Return each line of the entries that holds the string "button".
*** Opening of Materials provided ***
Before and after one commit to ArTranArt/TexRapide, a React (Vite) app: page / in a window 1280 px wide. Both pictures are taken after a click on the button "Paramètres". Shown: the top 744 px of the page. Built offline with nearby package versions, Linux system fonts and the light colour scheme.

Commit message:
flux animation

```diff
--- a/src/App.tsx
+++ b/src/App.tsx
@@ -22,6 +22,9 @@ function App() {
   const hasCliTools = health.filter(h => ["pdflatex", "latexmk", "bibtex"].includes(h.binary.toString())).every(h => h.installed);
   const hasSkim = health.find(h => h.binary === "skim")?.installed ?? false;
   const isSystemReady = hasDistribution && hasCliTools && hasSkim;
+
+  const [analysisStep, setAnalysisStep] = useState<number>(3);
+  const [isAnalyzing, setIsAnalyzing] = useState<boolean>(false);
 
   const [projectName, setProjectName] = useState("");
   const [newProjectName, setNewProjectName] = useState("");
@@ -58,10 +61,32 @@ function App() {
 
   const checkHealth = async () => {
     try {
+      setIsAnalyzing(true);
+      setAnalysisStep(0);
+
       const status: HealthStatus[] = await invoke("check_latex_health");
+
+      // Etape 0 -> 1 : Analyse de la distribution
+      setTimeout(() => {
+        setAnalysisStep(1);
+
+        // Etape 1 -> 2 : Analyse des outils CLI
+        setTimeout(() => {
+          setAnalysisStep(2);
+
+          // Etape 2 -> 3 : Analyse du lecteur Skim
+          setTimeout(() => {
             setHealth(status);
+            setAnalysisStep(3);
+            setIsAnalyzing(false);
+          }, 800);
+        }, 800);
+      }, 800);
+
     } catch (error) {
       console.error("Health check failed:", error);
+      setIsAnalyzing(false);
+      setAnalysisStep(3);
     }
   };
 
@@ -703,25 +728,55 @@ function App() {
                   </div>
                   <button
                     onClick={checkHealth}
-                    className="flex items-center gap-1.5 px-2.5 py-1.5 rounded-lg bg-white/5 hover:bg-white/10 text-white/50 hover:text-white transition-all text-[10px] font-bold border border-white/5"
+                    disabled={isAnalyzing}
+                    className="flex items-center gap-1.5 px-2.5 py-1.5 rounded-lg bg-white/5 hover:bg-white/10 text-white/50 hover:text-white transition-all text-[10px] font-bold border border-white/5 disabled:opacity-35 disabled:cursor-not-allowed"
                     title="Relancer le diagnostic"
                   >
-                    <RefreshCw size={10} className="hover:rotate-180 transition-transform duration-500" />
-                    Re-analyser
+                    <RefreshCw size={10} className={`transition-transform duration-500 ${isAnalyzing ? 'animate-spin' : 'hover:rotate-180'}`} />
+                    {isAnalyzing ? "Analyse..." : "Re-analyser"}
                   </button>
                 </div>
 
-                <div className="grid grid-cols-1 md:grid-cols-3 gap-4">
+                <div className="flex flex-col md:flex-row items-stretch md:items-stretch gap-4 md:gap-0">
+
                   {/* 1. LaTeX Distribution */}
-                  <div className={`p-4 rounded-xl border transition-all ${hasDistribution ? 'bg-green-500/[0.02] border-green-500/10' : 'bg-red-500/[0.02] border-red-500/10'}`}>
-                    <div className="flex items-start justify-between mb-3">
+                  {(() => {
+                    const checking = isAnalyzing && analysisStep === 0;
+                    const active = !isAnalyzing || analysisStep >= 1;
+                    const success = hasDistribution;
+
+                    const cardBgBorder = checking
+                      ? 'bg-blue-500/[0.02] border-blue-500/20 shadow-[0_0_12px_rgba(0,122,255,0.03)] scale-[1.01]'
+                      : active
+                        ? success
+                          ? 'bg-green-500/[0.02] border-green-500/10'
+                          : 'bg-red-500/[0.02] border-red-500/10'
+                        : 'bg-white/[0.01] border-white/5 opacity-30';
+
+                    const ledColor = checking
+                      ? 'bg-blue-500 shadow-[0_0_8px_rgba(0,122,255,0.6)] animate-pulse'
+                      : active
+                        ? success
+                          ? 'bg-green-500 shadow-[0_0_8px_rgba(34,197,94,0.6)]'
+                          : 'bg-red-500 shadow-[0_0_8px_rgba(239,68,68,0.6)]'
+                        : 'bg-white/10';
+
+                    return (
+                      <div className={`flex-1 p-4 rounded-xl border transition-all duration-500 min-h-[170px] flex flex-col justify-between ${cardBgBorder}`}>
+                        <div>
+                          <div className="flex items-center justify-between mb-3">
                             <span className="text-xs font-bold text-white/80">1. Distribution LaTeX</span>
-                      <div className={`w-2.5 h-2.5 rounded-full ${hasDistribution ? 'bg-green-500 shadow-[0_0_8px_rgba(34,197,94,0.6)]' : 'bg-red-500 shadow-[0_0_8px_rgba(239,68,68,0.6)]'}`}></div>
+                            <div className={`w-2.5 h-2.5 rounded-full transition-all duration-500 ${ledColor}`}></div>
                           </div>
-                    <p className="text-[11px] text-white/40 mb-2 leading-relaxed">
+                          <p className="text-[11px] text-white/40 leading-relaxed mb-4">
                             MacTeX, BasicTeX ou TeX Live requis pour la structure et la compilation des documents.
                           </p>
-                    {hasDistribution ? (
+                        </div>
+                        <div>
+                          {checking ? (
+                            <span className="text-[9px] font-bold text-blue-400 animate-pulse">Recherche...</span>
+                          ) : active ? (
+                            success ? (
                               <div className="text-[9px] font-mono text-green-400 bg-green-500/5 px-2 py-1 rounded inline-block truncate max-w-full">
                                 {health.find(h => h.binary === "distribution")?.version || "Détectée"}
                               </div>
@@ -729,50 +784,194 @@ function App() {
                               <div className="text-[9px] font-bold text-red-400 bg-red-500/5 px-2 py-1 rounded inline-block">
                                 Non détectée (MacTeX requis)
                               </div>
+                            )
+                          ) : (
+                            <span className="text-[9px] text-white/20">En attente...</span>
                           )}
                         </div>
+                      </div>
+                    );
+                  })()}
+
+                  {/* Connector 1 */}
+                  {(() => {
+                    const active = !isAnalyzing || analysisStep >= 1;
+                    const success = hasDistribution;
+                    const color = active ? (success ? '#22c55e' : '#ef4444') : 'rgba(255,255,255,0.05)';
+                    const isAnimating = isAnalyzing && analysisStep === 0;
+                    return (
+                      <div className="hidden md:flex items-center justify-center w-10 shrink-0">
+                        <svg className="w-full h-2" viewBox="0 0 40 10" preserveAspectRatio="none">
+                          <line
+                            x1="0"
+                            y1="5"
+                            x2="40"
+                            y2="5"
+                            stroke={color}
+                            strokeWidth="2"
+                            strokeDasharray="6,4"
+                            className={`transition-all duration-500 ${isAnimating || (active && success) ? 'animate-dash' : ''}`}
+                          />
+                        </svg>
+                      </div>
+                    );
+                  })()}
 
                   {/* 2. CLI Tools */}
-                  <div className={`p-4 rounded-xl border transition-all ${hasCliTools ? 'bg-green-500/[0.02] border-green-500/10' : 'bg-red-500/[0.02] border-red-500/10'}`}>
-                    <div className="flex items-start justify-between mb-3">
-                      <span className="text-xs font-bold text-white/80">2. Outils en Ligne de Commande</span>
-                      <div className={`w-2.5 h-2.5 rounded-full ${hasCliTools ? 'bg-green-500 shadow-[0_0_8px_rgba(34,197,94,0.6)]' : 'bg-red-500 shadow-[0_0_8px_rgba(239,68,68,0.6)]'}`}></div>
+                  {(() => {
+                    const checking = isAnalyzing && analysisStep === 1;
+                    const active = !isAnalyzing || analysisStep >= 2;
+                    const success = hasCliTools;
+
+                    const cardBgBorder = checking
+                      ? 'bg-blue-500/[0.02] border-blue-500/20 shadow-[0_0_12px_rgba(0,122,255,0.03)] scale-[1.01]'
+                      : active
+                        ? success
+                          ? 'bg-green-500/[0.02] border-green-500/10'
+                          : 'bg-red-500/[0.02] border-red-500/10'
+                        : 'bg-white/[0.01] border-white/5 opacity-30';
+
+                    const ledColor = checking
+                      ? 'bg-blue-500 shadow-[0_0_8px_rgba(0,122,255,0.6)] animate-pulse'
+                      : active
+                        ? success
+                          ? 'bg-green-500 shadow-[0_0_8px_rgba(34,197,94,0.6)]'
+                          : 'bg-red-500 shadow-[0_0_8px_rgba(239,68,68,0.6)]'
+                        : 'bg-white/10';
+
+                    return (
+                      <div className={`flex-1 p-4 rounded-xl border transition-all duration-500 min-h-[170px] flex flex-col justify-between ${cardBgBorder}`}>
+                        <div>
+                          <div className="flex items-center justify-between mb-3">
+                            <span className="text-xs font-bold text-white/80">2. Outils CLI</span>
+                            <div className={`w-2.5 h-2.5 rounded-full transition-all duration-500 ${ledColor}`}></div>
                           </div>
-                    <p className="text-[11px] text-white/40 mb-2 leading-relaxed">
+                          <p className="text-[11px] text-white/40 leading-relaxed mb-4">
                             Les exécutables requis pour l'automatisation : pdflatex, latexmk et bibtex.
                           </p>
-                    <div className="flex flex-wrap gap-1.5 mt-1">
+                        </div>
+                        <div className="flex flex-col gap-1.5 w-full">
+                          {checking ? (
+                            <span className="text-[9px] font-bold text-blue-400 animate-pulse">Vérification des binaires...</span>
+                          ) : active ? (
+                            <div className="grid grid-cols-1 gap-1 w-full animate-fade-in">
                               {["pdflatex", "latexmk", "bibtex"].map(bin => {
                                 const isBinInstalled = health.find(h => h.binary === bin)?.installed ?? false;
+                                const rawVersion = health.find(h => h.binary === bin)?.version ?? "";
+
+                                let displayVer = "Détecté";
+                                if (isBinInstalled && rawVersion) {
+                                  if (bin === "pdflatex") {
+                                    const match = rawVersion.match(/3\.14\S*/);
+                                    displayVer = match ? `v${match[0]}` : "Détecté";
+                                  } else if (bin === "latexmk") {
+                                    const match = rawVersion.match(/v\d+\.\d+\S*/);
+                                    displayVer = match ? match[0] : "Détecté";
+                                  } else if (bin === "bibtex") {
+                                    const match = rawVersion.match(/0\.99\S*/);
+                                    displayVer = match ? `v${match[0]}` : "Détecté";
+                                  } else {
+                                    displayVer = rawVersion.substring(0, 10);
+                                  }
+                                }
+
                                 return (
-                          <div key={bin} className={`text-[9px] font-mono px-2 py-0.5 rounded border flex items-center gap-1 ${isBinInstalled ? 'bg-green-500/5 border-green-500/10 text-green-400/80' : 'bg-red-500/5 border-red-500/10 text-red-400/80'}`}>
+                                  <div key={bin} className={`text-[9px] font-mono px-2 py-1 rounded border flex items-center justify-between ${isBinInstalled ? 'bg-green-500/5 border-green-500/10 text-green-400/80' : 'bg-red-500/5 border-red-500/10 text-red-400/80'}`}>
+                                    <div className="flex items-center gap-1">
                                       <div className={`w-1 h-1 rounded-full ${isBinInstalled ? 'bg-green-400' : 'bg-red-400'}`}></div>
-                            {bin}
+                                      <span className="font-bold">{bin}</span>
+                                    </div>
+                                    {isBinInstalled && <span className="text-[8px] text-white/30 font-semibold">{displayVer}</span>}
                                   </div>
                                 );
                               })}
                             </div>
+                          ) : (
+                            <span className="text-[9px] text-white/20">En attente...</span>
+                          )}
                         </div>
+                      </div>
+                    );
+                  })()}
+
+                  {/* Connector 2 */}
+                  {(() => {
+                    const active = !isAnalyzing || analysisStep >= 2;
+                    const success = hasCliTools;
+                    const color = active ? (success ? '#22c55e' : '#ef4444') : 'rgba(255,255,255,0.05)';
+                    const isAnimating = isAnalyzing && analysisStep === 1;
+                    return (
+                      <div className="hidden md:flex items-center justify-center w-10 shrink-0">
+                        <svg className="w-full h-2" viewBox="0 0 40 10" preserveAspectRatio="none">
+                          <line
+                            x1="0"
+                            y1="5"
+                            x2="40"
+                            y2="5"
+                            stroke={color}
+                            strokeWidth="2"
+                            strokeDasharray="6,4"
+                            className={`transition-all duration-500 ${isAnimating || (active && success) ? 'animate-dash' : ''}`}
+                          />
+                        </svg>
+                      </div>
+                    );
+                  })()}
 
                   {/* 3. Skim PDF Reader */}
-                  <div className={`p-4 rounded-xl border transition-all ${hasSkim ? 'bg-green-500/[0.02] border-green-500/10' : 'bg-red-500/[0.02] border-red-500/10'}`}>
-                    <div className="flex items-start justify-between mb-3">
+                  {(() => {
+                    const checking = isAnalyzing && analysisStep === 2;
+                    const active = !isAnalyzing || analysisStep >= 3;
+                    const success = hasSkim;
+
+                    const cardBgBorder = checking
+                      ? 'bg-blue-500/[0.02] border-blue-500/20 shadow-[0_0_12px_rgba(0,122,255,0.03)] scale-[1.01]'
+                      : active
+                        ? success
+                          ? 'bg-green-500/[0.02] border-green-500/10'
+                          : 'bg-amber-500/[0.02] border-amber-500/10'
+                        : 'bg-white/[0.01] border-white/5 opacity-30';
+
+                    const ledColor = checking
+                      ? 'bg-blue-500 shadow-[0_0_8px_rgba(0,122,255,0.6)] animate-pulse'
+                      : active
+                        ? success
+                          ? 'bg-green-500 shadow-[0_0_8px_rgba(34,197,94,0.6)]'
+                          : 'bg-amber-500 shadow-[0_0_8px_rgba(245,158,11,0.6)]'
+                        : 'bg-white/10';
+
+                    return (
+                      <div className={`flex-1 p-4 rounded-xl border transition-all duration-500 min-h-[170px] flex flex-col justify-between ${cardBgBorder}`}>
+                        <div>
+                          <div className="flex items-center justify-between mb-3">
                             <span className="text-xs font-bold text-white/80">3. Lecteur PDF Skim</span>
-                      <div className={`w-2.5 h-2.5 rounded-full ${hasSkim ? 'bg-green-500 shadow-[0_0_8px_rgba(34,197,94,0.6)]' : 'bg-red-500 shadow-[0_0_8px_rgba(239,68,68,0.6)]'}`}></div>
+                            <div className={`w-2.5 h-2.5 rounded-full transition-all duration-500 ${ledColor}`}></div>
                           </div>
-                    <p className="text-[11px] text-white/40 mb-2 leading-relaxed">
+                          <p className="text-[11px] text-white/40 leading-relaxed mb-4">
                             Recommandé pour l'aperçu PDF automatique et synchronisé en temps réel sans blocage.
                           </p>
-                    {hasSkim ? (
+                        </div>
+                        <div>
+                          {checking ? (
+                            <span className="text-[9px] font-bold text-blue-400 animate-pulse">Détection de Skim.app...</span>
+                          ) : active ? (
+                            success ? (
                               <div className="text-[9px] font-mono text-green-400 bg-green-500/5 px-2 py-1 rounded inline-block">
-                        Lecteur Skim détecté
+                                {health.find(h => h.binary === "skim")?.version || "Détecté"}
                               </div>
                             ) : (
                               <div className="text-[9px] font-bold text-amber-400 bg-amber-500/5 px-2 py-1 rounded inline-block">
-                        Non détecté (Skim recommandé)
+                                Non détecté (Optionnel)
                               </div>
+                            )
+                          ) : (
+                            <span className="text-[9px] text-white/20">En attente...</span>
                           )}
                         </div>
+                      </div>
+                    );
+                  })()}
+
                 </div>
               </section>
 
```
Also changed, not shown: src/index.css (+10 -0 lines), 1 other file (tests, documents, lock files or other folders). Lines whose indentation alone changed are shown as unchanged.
*** Close of Materials provided ***
Solution:
Before and after one commit to ArTranArt/TexRapide, a React (Vite) app: page / in a window 1280 px wide. Both pictures are taken after a click on the button "Paramètres". Shown: the top 744 px of the page. Built offline with nearby package versions, Linux system fonts and the light colour scheme.
                   <button
                   </button>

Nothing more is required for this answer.